My mom and dad weren’t smokers, but I always remember tobacco being around. I usually called my mom “Gramma” because that’s what everyone else called her. Anytime Gramma needed something, or had an offering to make, or had a ceremonial dance to attend, she always made sure she didn’t forget her tobacco. Gramma also encouraged us to make our food and tobacco offerings at the ceremonial drum. When the drum came out in the spring and fall, she would tell us to make a dish of food and bring it to the drum and have an Elder pray for you.
We teach the students at the Mille Lacs Band’s Nay Ah Shing School, where I work, that using tobacco to ask the Great Spirit for something is not a selfish thing, because you ask for the health and wellness of family and friends. You don’t ask for a new bike, Nike shoes, or a new car.
We can offer tobacco at any time of the day, wherever we are. Just find a nice grassy area, put your tobacco out by a tree, and think about the people you are praying for. If you are having a bad day, go off by yourself and take your tobacco and offer it, and ask that your mind be clear and that you get into a better mood.
There are a lot of people today who can’t offer tobacco to the Great Spirit in Ojibwe because they don’t speak the language. But when you put your tobacco out, there is always a manidoo (spirit) that corrects you if you use the wrong words, so I’ve always thought it’s okay for people who don’t speak the language.

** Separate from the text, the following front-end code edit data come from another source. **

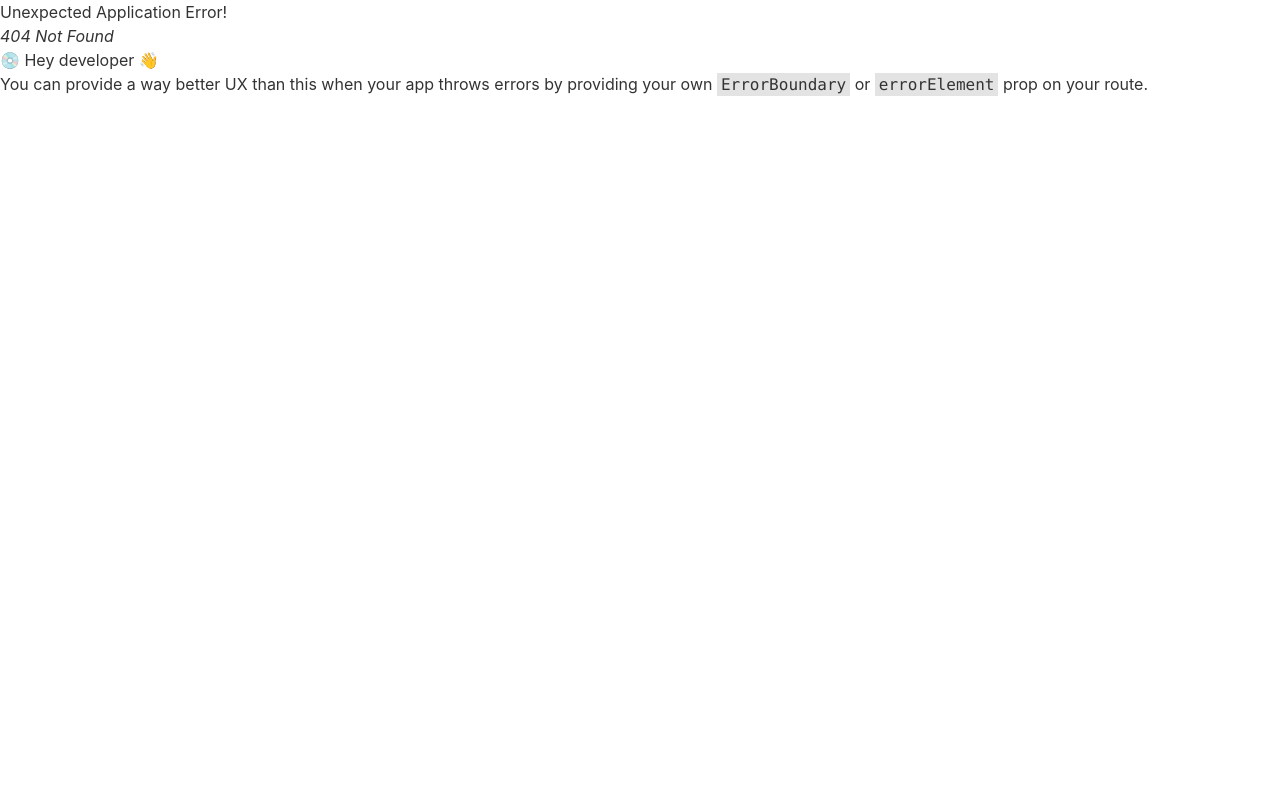
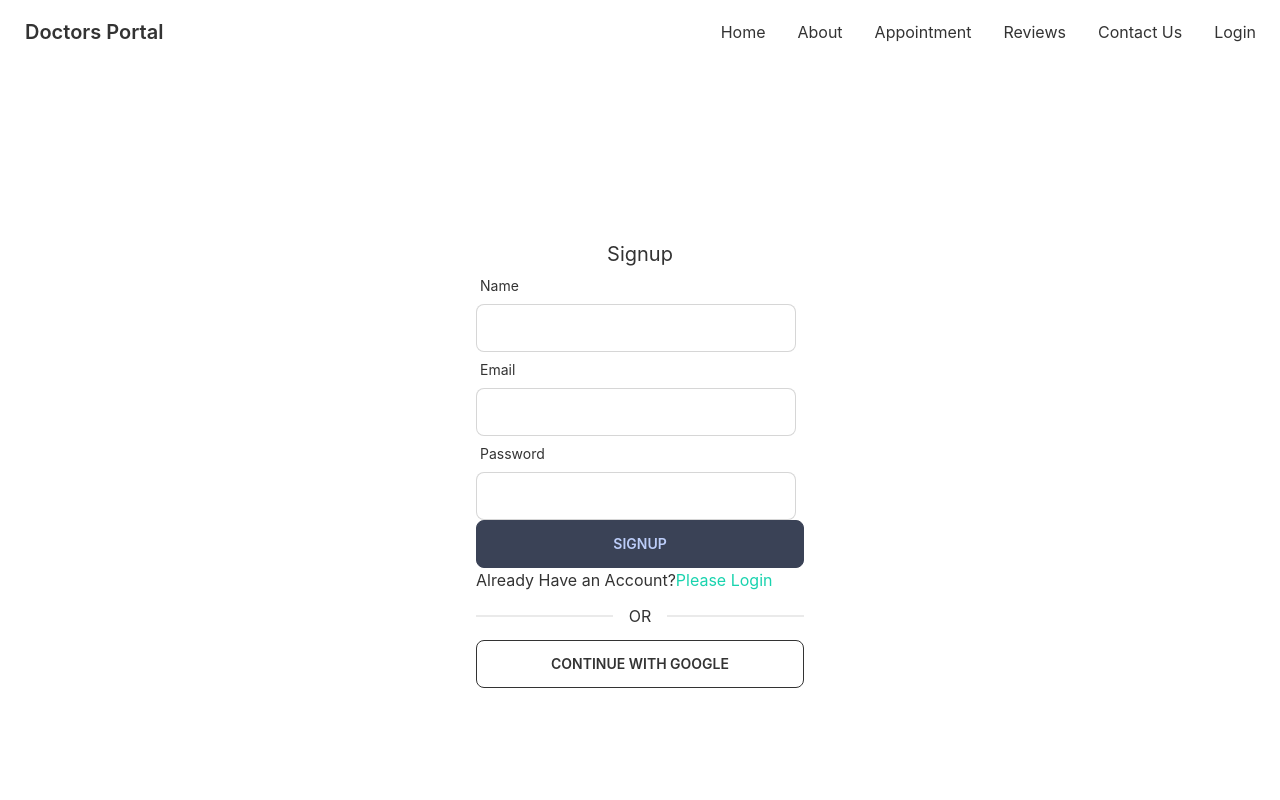
Before and after one commit to wahid30/doctors-portal-client, a React (Create React App) app: page /signup in a window 1280 px wide. Before the commit this address had no page. Shown: the top 800 px of the page. Built offline with nearby package versions, Linux system fonts and the light colour scheme.

Commit message:
added signup

```diff
--- /dev/null
+++ b/src/Pages/SignUp/SignUp.js
@@ -0,0 +1,81 @@
+import React from "react";
+import { useForm } from "react-hook-form";
+import { Link } from "react-router-dom";
+
+const SignUp = () => {
+  const {
+    register,
+    handleSubmit,
+    watch,
+    formState: { errors },
+  } = useForm();
+
+  const handleSignUp = (data) => {
+    console.log(data);
+  };
+
+  return (
+    <div className="h-[800px] flex justify-center items-center">
+      <div className="w-96 p-7">
+        <h2 className="text-xl text-center">Signup</h2>
+        <form onSubmit={handleSubmit(handleSignUp)}>
+          <div className="form-control w-full max-w-xs">
+            <label className="label">
+              <span className="label-text">Name</span>
+            </label>
+            <input
+              type="text"
+              {...register("name")}
+              className="input input-bordered w-full max-w-xs"
+            />
+          </div>
+          <div className="form-control w-full max-w-xs">
+            <label className="label">
+              <span className="label-text">Email</span>
+            </label>
+            <input
+              type="email"
+              {...register("email", { required: true })}
+              className="input input-bordered w-full max-w-xs"
+            />
+          </div>
+
+          <div className="form-control w-full max-w-xs">
+            <label className="label">
+              <span className="label-text">Password</span>
+            </label>
+            <input
+              type="password"
+              {...register("password", {
+                required: "Password must required",
+                minLength: {
+                  value: 6,
+                  message: "Password must be at least 6 characters",
+                },
+              })}
+              className="input input-bordered w-full max-w-xs"
+            />
+            {errors.password && (
+              <p className="text-red-500">{errors.password.message}</p>
+            )}
+          </div>
+          <input
+            className="btn btn-accent w-full"
+            value="signup"
+            type="submit"
+          />
+        </form>
+        <p>
+          Already Have an Account?
+          <Link className="text-secondary" to="/login">
+            Please Login
+          </Link>
+        </p>
+        <div className="divider">OR</div>
+        <button className="btn btn-outline w-full">continue with google</button>
+      </div>
+    </div>
+  );
+};
+
+export default SignUp;
--- a/src/Routes/Routes/Routes.js
+++ b/src/Routes/Routes/Routes.js
@@ -3,6 +3,7 @@
 import Appointment from "../../Pages/Appointment/Appointment/Appointment";
 import Home from "../../Pages/Home/Home/Home";
 import Login from "../../Pages/Login/Login";
+import SignUp from "../../Pages/SignUp/SignUp";
 
 export const router = createBrowserRouter([
   {
@@ -18,6 +19,10 @@
         element: <Login></Login>,
       },
       {
+        path: "/signup",
+        element: <SignUp></SignUp>,
+      },
+      {
         path: "/appointment",
         element: <Appointment></Appointment>,
       },
```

Every Monday at the high school, we have tobacco offerings and we teach the students how to offer tobacco. We tell them, “If you have a gramma or someone who is sick or in trouble, put tobacco out for them.” There are always kids who say, “There’s no one in my family who is sick,” so I tell them, “Put your tobacco out and be thankful you have a healthy family.” All of the students go through and offer their tobacco. Then the cultural advisor takes the tobacco from the pile and smokes it and prays that the kids will be safe.
Anytime you ask Elders or anyone for advice, you must always offer tobacco first. My brother says it’s not proper to use the telephone; the tobacco needs to be handed to them. The proper way to offer tobacco is to take a pinch out of the tobacco pouch and hand that pinch to the person, then roll the pouch back up and give the whole thing to the person. You know it’s sincere when somebody does it the proper way.